EXERCISE DIRECTIONS -
Report, word for word, every line of the material that contains "section".

*** Block opens ***

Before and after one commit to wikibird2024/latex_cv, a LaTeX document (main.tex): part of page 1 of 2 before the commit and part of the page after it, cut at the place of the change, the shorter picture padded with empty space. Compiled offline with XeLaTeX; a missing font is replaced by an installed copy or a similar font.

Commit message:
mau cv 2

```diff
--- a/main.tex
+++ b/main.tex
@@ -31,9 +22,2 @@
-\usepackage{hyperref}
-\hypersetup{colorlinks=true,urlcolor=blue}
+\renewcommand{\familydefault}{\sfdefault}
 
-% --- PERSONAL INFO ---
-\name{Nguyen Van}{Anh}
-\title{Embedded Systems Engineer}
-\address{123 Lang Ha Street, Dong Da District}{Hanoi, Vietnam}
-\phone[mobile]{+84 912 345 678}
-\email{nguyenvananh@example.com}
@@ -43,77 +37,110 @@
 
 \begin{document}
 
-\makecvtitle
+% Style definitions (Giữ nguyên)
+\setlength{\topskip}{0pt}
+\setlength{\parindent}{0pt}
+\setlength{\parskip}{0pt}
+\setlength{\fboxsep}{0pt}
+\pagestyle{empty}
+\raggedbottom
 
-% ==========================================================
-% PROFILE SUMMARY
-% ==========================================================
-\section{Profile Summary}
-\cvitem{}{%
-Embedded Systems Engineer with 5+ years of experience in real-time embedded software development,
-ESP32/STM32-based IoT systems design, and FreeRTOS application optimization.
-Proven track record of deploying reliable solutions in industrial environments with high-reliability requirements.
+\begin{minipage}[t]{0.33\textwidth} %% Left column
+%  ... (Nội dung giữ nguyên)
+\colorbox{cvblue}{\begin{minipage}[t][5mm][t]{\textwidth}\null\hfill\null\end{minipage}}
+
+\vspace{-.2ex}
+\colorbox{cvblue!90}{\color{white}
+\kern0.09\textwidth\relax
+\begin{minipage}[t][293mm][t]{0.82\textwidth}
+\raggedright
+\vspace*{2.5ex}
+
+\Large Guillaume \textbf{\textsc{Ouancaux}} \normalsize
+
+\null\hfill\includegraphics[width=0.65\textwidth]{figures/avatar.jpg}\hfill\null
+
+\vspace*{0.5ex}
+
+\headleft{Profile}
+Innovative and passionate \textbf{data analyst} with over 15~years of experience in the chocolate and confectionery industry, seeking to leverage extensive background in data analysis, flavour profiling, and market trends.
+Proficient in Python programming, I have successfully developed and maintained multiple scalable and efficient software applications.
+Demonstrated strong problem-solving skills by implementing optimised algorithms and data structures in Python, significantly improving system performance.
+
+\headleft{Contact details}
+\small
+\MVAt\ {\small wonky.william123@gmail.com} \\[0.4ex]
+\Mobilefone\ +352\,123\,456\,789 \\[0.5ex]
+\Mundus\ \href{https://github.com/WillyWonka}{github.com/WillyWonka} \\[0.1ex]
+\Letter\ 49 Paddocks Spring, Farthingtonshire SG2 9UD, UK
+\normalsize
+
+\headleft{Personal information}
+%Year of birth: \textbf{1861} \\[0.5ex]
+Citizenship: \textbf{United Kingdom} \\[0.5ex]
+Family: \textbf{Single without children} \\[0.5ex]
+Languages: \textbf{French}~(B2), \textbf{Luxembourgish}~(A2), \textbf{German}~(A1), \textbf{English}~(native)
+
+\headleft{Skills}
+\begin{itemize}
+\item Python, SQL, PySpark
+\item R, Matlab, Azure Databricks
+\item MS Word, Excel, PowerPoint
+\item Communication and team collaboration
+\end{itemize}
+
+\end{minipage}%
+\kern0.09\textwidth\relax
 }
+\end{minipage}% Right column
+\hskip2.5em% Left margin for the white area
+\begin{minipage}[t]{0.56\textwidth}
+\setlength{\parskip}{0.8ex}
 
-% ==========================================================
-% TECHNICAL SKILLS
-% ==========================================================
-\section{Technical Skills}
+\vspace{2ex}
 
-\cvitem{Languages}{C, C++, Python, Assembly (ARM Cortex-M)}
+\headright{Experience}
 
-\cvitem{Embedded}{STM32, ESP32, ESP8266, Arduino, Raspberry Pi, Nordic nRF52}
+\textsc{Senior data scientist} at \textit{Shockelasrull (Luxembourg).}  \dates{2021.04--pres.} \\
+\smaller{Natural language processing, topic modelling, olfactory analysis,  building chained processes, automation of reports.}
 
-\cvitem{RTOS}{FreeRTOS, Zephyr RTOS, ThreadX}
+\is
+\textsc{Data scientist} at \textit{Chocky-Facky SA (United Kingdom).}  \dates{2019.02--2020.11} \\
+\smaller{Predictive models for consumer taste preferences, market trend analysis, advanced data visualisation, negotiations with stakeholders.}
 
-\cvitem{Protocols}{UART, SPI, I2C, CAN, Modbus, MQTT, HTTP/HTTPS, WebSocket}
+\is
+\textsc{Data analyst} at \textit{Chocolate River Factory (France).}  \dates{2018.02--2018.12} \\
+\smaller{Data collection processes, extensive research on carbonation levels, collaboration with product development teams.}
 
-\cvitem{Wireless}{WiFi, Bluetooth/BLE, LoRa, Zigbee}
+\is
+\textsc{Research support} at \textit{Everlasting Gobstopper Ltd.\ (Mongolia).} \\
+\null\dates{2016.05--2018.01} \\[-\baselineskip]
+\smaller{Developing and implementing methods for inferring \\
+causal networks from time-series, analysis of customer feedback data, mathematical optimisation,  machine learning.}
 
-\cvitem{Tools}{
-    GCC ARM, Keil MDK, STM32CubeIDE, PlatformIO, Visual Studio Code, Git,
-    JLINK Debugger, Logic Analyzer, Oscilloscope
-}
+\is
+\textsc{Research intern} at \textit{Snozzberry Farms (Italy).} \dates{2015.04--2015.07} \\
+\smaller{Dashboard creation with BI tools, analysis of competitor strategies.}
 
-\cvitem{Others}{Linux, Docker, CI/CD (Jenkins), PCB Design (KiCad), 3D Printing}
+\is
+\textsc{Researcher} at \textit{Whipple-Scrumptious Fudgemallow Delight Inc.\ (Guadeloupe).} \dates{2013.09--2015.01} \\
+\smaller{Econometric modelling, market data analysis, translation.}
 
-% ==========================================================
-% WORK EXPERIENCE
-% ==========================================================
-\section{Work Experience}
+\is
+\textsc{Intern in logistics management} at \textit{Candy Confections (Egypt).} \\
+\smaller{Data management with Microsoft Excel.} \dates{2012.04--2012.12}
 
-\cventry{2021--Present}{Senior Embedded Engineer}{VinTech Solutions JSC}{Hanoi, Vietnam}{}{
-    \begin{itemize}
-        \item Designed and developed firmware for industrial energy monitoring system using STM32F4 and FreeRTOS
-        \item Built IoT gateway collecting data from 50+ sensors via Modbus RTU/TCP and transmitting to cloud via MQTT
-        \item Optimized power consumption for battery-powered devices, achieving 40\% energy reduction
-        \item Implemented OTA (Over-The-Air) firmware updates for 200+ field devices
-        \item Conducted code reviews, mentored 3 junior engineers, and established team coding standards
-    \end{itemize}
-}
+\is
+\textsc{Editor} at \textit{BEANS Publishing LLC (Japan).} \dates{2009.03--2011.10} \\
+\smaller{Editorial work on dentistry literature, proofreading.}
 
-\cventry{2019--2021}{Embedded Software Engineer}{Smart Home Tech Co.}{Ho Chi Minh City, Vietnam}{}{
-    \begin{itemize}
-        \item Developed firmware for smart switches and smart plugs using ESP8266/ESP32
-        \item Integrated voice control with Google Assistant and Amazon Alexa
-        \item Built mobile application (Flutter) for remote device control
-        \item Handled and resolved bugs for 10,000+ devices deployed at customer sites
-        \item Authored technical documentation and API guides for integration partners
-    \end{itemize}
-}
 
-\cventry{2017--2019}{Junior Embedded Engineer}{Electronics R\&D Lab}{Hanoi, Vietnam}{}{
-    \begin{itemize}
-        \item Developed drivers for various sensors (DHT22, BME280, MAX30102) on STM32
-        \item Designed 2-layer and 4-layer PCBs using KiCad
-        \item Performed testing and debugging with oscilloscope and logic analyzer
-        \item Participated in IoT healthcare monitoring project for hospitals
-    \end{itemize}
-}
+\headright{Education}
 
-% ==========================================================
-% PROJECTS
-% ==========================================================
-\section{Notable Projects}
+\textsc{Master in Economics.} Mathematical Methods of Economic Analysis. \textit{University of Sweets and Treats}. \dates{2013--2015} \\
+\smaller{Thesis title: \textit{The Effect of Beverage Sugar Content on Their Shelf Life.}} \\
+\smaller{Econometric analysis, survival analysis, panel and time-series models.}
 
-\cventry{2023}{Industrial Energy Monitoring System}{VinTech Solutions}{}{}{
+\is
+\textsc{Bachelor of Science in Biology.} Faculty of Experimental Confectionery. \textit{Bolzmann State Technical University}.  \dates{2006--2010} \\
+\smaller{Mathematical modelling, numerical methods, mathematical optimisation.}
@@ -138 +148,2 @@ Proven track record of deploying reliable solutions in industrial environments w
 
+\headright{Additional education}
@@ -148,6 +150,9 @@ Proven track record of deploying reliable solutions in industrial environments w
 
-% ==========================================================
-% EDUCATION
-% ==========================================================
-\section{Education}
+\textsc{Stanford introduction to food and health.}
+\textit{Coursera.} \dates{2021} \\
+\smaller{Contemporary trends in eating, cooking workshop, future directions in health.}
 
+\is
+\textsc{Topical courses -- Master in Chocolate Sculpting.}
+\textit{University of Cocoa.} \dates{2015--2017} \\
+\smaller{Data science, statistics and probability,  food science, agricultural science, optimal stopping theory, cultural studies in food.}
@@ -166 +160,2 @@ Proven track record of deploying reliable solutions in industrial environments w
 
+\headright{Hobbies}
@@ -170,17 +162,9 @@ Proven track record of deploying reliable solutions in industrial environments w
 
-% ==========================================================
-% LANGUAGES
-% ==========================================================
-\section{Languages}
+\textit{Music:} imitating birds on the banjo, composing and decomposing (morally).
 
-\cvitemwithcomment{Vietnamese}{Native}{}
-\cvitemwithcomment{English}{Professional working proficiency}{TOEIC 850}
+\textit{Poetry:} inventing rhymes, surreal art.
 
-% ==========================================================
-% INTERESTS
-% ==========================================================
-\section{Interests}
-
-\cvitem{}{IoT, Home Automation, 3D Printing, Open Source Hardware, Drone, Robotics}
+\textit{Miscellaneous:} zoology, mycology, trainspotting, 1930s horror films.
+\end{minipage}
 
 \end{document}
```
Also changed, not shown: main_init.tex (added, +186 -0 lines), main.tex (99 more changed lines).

*** Block closes ***

RESULT -
-\section{Profile Summary}
-\section{Technical Skills}
-\section{Work Experience}
-\section{Notable Projects}
-\section{Education}
-\section{Languages}
-\section{Interests}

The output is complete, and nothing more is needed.